The U.S. Department of Labor (DOL) has proposed a two-month delay in adopting the Trump administration’s rule for determining when servers and bartenders are entitled to the full minimum wage from their employers rather than the lower rate permitted with a tip credit.
The measure, a replacement of the 80/20 rule of thumb currently governing server pay, was scheduled to take effect on March 1. Pushing back the start date until April 30 will provide time for further study of the alternate plan that was put forth under Trump, DOL said in proposing the delay. The postponement increases the chances that the new rule will be scuttled or significantly altered.
Trump’s rule provided an employer-friendlier way of determining when a server or other tipped employee was entitled to the full minimum wage for performing functions that typically aren’t rewarded with a tip, such as refilling ketchup bottles or rolling silverware in napkins. Those chores are commonly known as side work.
The Trump administration reasoned that side work figures into the tips a server earns. Its rule allowed employers to count gratuities toward a waiter or waitress’ hourly pay if “performed contemporaneously with direct customer-service duties or for a reasonable time immediately before or after performing such direct-service duties.”

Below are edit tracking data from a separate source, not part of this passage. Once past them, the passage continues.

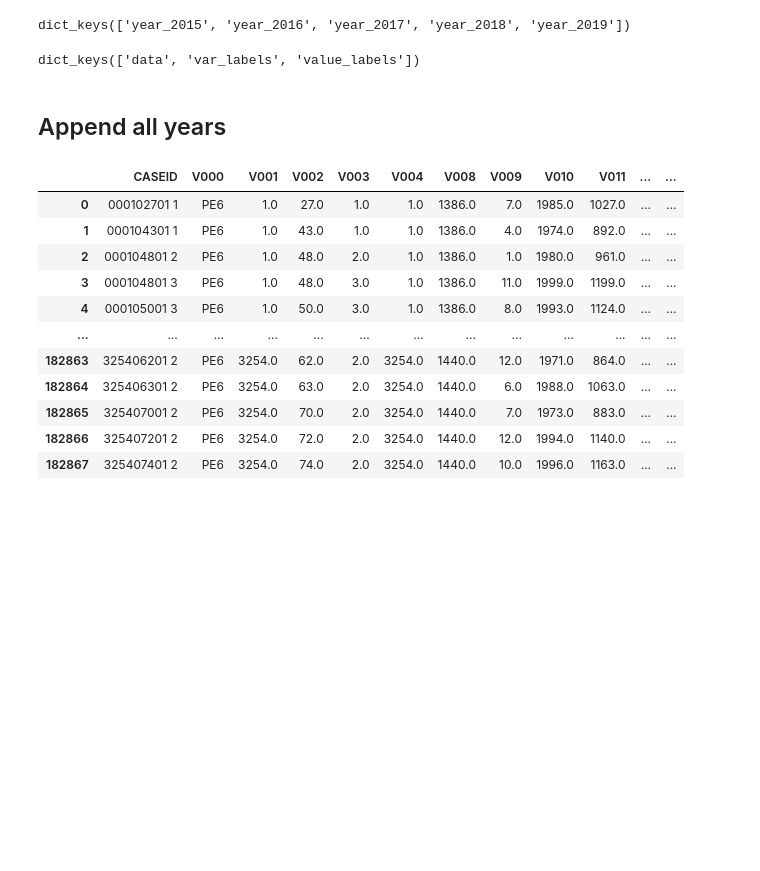
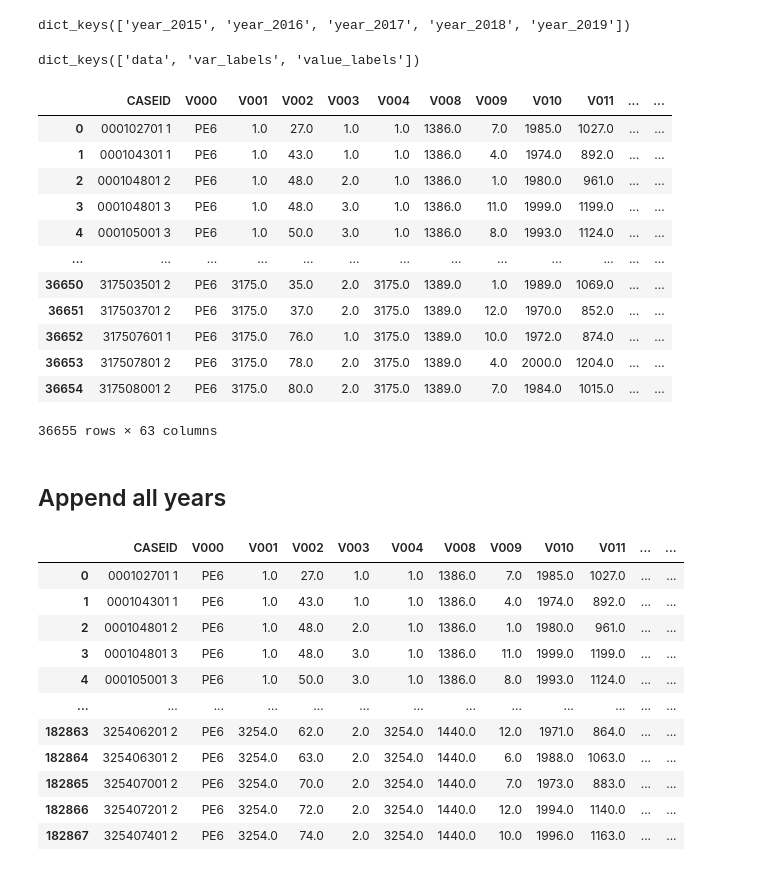
Before and after one commit to Robertopucp/1ECO35_R_PYTHON, a Jupyter notebook: Laboratorios/Lab6/Lab_python_2.ipynb, the cells around one changed output. Saved outputs shown, nothing was run; the diff lists cells and outputs as text; code cells hidden in the pictures; blank space fills up the shorter version.

```diff
--- a/Laboratorios/Lab6/Lab_python_2.ipynb
+++ b/Laboratorios/Lab6/Lab_python_2.ipynb
@@ -12,14 +12,21 @@ col2 = [ 'CASEID', 'V201', 'V218', 'V301', 'V302', 'V323', 'V323A', 'V325A', 'V3
 col3 = [ 'CASEID', 'V501', 'V502', 'V503', 'V504', 'V505', 'V506', 'V507', 'V508', 'V509', 'V510', 'V511', 'V512', 'V513', 'V525', 'V613', 'V714', 'V715']
 # %%
 all_data_ta = {}
+
+# REC0111 información básica de la mujer
+# REC223132 Información módulos de salud
+# RE51617 información dela pareja
+
+# 15-45 años
+
 for year in range( 2015, 2020 ):
     print(f"{year}")
 
     # read REC0111 data
-    endes1 = pd.read_spss( f"../../data/endes/{year}/REC0111.sav" )
+    endes1 = pd.read_spss( f"../../data/Endes/{year}/REC0111.sav" )
 
     # Get labels from sav file
-    with sav.SavHeaderReader( fr"../../data/endes/{year}/REC0111.sav", ioUtf8=True) as header:
+    with sav.SavHeaderReader( fr"../../data/Endes/{year}/REC0111.sav", ioUtf8=True) as header:
         metadata = header.all()
 
     # Filtering columns
@@ -32,6 +39,7 @@ for year in range( 2015, 2020 ):
     var_labels = metadata.varLabels.copy()
     # variables kyes
     var_labels_keys = var_labels.keys()
+
     # Values labels
     value_labels = metadata.valueLabels.copy()
     # Values keys
@@ -59,10 +67,10 @@ for year in range( 2015, 2020 ):
 
 
     # read RE223132 data
-    endes2 = pd.read_spss( fr"../../data/endes/{year}/RE223132.sav" )
+    endes2 = pd.read_spss( fr"../../data/Endes/{year}/RE223132.sav" )
 
     # Get labels from sav file
-    with sav.SavHeaderReader( fr"../../data/endes/{year}/RE223132.sav", ioUtf8=True) as header:
+    with sav.SavHeaderReader( fr"../../data/Endes/{year}/RE223132.sav", ioUtf8=True) as header:
         metadata = header.all()
 
     # Selecting Specific Columns
@@ -93,10 +101,10 @@ for year in range( 2015, 2020 ):
 
 
     # read RE516171 data
-    endes3 = pd.read_spss( fr"../../data/endes/{year}/RE516171.sav" )
+    endes3 = pd.read_spss( fr"../../data/Endes/{year}/RE516171.sav" )
 
     # Get labels from sav file
-    with sav.SavHeaderReader( fr"../../data/endes/{year}/RE516171.sav", ioUtf8=True) as header:
+    with sav.SavHeaderReader( fr"../../data/Endes/{year}/RE516171.sav", ioUtf8=True) as header:
         metadata = header.all()
 
     # Filter columns
@@ -168,6 +196,22 @@ dict_keys(['year_2015', 'year_2016', 'year_2017', 'year_2018', 'year_2019'])
 all_data_ta['year_2015'].keys()
 # %% [output]
 dict_keys(['data', 'var_labels', 'value_labels'])
+# %%
+all_data_ta['year_2015']['data']
+# %% [output]
+|  | CASEID | V000 | V001 | V002 | V003 | V004 | V008 | V009 | V010 | V011 | ... | ... |
+| 0 | 000102701 1 | PE6 | 1.0 | 27.0 | 1.0 | 1.0 | 1386.0 | 7.0 | 1985.0 | 1027.0 | ... | ... |
+| 1 | 000104301 1 | PE6 | 1.0 | 43.0 | 1.0 | 1.0 | 1386.0 | 4.0 | 1974.0 | 892.0 | ... | ... |
+| 2 | 000104801 2 | PE6 | 1.0 | 48.0 | 2.0 | 1.0 | 1386.0 | 1.0 | 1980.0 | 961.0 | ... | ... |
+| 3 | 000104801 3 | PE6 | 1.0 | 48.0 | 3.0 | 1.0 | 1386.0 | 11.0 | 1999.0 | 1199.0 | ... | ... |
+| 4 | 000105001 3 | PE6 | 1.0 | 50.0 | 3.0 | 1.0 | 1386.0 | 8.0 | 1993.0 | 1124.0 | ... | ... |
+| ... | ... | ... | ... | ... | ... | ... | ... | ... | ... | ... | ... | ... |
+| 36650 | 317503501 2 | PE6 | 3175.0 | 35.0 | 2.0 | 3175.0 | 1389.0 | 1.0 | 1989.0 | 1069.0 | ... | ... |
+| 36651 | 317503701 2 | PE6 | 3175.0 | 37.0 | 2.0 | 3175.0 | 1389.0 | 12.0 | 1970.0 | 852.0 | ... | ... |
+| 36652 | 317507601 1 | PE6 | 3175.0 | 76.0 | 1.0 | 3175.0 | 1389.0 | 10.0 | 1972.0 | 874.0 | ... | ... |
+| 36653 | 317507801 2 | PE6 | 3175.0 | 78.0 | 2.0 | 3175.0 | 1389.0 | 4.0 | 2000.0 | 1204.0 | ... | ... |
+| 36654 | 317508001 2 | PE6 | 3175.0 | 80.0 | 2.0 | 3175.0 | 1389.0 | 7.0 | 1984.0 | 1015.0 | ... | ... |
+36655 rows × 63 columns
 # %% [markdown]
 ## Append all years
 # %%
```
Also changed, not shown: parts of 1 cell of this notebook, 3 other files.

Although the new rule was not yet in effect, the DOL alerted its Wage and Hour Division in Feb. 2019 to stop enforcing the 80/20 standard. Under that rule of thumb, servers were entitled to the full minimum wage for any non-tipped work exceeding 20% of their duties.
Because that standard was vague and exact record-keeping was difficult, it was often the basis of lawsuits filed by servers alleging they were short-changed on pay for side work. If their employer took a tip credit for those functions, the servers could be paid as little as $2.13 under federal rules, versus the full nationwide minimum wage of $7.25.
States typically have a much higher pay scale. All but seven allow employers to take a tip credit.
The attorneys general of 18 states and the District of Columbia implored Trump’s DOL secretary, Eugene Scalia, not to adopt the new standard. They sent a letter to the secretary in Jan. 2019, arguing that the rule should not be enacted because there was no proof the 80/20 rule put an undue burden on employers. They also found fault with how the rule change was put forward.
Labor advocates have pushed for scuttling the tip credit altogether. They note that the concession to employers extends back to the 19th century when the measure was put forward as a way of creating enough jobs to employ soldiers from the Civil War and former slaves. Groups like One Fair Wage have seized on the connection to slavery to blast the tip credit as a disgraceful economic and social anachronism.
DOL’s efforts to delay enactment of the new side work standard are part of a commitment by the Biden administration to review regulatory changes imposed or proposed by its predecessor.
The bureau has also delayed the enactment of a proposal that would allow more restaurant employees to participate in tip pools in states where a tip credit is not permitted.
DOL is currently soliciting comments on the delayed enactment of both measures.